## Exercise prompt:
Lines in which "html" appears should be pulled from the data below.

——————————

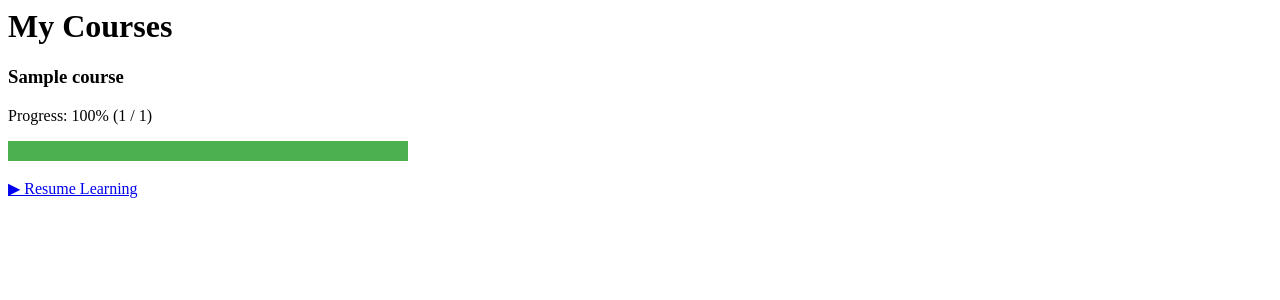
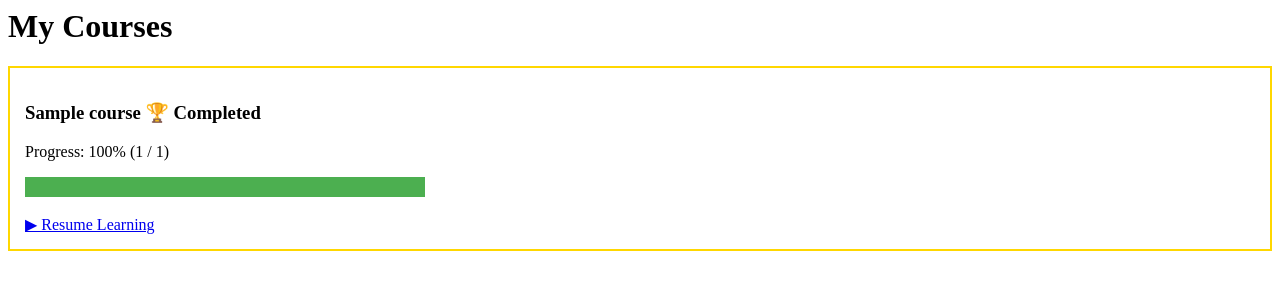
Before and after one commit to alimustafa0/-ai_learning_platform, a Django app: page /courses/dashboard/ in a window 1280 px wide. Shown: the top 300 px of the page. Run offline with Django 5.2, Linux system fonts and the light colour scheme; a user stored in the database is signed in; tables that the repository leaves empty hold one stand-in row (values such as "Sample post").

Commit message:
Add completed badge to dashboard

```diff
--- a/courses/templates/courses/dashboard.html
+++ b/courses/templates/courses/dashboard.html
@@ -1,8 +1,17 @@
 <h1>My Courses</h1>
 
 {% for item in data %}
-    <div style="margin-bottom: 30px;">
-        <h3>{{ item.course.title }}</h3>
+    <div style="
+        margin-bottom: 30px;
+        padding: 15px;
+        border: 2px solid {% if item.completed %}gold{% else %}#ccc{% endif %};">
+
+        <h3>
+            {{ item.course.title }}
+            {% if item.completed %}
+                🏆 Completed
+            {% endif %}
+        </h3>
 
         <p>
             Progress: {{ item.progress_percentage }}%
--- a/courses/views.py
+++ b/courses/views.py
@@ -121,11 +121,14 @@ def dashboard(request):
         if total_lessons > 0:
             progress_percentage = int((completed_count / total_lessons) * 100)
 
+        is_completed = completed_count == total_lessons and total_lessons > 0
+
         data.append({
             "course": course,
             "total_lessons": total_lessons,
             "completed_count": completed_count,
             "progress_percentage": progress_percentage,
+            "completed": is_completed,
         })
 
     return render(request, "courses/dashboard.html", {"data": data})
```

——————————

## Answer to the exercise:
--- a/courses/templates/courses/dashboard.html
+++ b/courses/templates/courses/dashboard.html
     return render(request, "courses/dashboard.html", {"data": data})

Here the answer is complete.